I jest, but I can see the silo model working well if those at the top of the silo have an understanding that they're part of a company and may potentially need to work with another silo to get things done. Bridges need to be built between the silos in some sort of analyst capacity to evaluate and bring the groups together in ways that don't interfere with the point of having a silo, because the are benefits of the structure.

That's just an observation from my silo'd organization. I needed both the physical infrastructure team and security team to help me with something and it ended up looking like two groups going through a bad divorce. I needed someone from above to tell them to play nice.

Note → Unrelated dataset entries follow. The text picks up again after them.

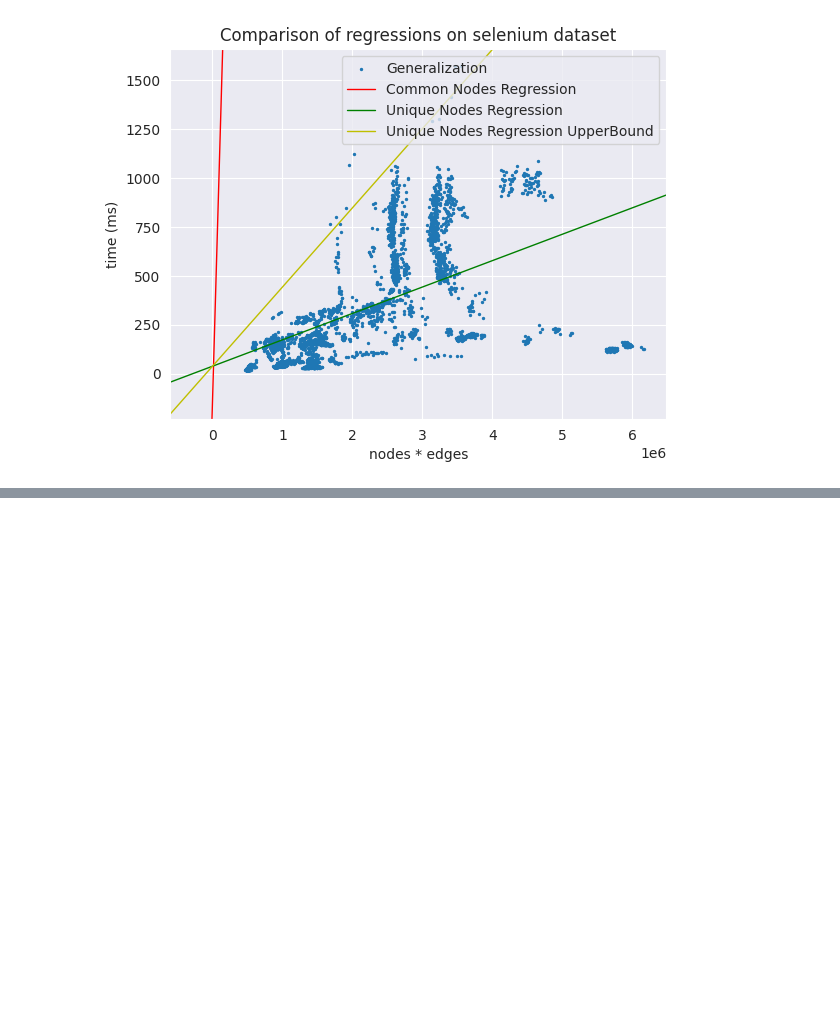
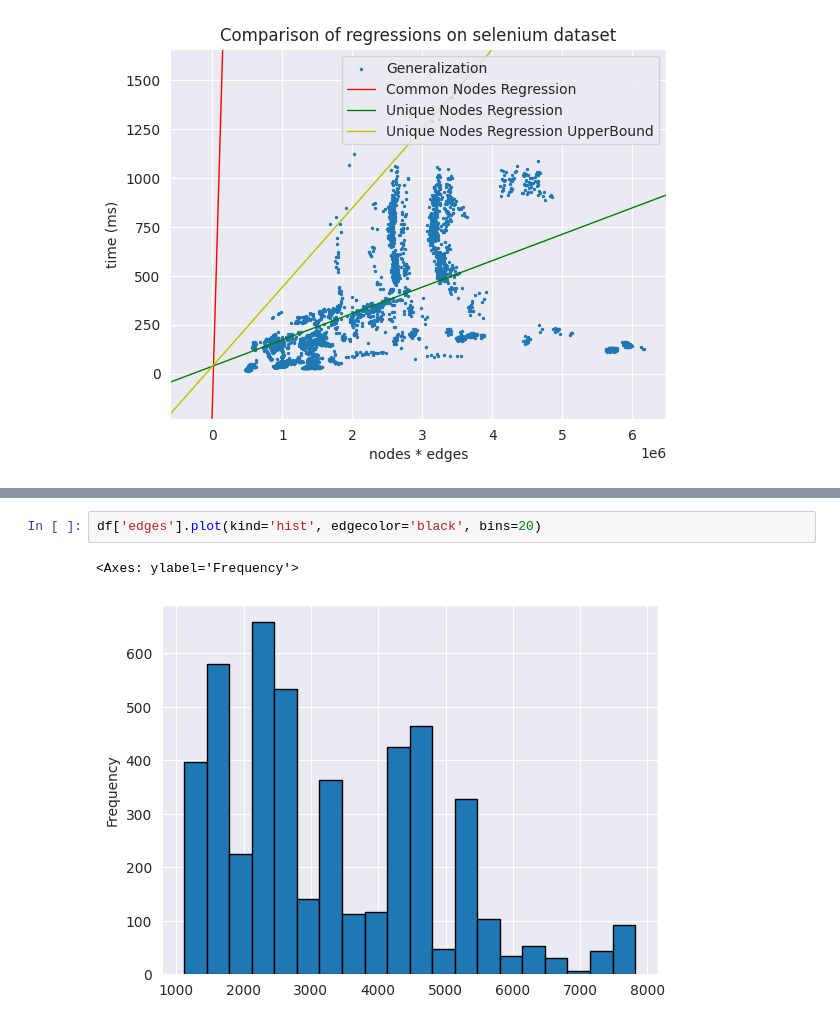
Before and after one commit to mreza-kiani/graph-generalization-algorithm, a Jupyter notebook: src/main/resources/scripts/performance/Selenium/analyzer.ipynb, the cells around one changed output, grey strips where cells are left out. Cells and saved outputs as stored; diff of their text form; blank space fills up the shorter version.

```diff
--- a/src/main/resources/scripts/performance/Selenium/analyzer.ipynb
+++ b/src/main/resources/scripts/performance/Selenium/analyzer.ipynb
@@ -391,0 +453,5 @@ plt.show()
+# %%
+df['edges'].plot(kind='hist', edgecolor='black', bins=20)
+# %% [output]
+<Axes: ylabel='Frequency'>
+[figure, added]
```
Also changed, not shown: parts of 19 cells of this notebook.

I've worked in several different industries and there were few intentional requests to "silo" our data. Even a payroll system gets linked to other benefits and healthcare tracking. Any by that I mean having no need to move data in or out of a particular data store. This is different than security which should allow the access and flow of data "as needed" and rarely needs complete isolation. It's a matter of degree.

Silos get created because different parts of an organization need apps for specific tasks. During the growth of the business, many of these come in at different stages. A simple accounting system is put into place. The one person doing any sales has all the clients in his or her contact manager. Different industries have apps specific for their needs (building houses, managing stocks, insurance policies, scheduling deliveries) and then there are off-shoots like, inventory, project management, payroll, document management.

The need to integrate or connect the silos doesn't happen right away. Few companies will take the time and cost to prepare for this early on. Sort of a premature optimization. If you close one sale a week, it's not that hard for everybody to manually enter that in their system, but along with the increase in volume, comes other complexities. You need to avoid duplication. How do you cross-reference the same customer when no one even managed to spell the name the same?

A silo can be the most cost-effective choice to offer the security you need, but in my experience, they usually occur because of a lack of need, planning, technical expertise which all boils down to time and money.


One example of isolation of part of the workforce:

You can have a skunkworks project where a small and loosely structured group of people research and develop a project primarily for the sake of radical innovation. The idea is to not let external influences hold them back. One reason for that could be avoiding copyright claims: if you let your group develop product X which look exactly like the competitors' product Y, you don't want them to use any knowledge about the internal workings of Y.
(There a specific name for this, but I can't find it; please edit if you know).

Essentially, this is a form of Mushroom Management: You keep people in the dark, "feeding them shit, and watch them grow." That is, isolating the design team from outside influences and, instead, using the fear of the unknown to motivate the team.

Tracy Kidder, in the book "The soul of a new machine" describes exactly this method of operation.

  • When you're intentionally setting out to do something that looks like Y's product without using Y's IP, I've seen it called a "cleanroom implementation". It's only applicable to certain kinds of product, but for example you might do a cleanroom implementation of a particular device driver (whose required behaviour is very well defined by the OS) to avoid licensing the "usual" driver. A former employer of mine initially did a cleanroom JVM, but later switched to using some of Sun's class code. However, the term is ambiguous and I don't know whether that's what you meant, so I won't edit :-) Commented Jan 6, 2015 at 22:29

You must log in to answer this question.

Not the answer you're looking for? Browse other questions tagged .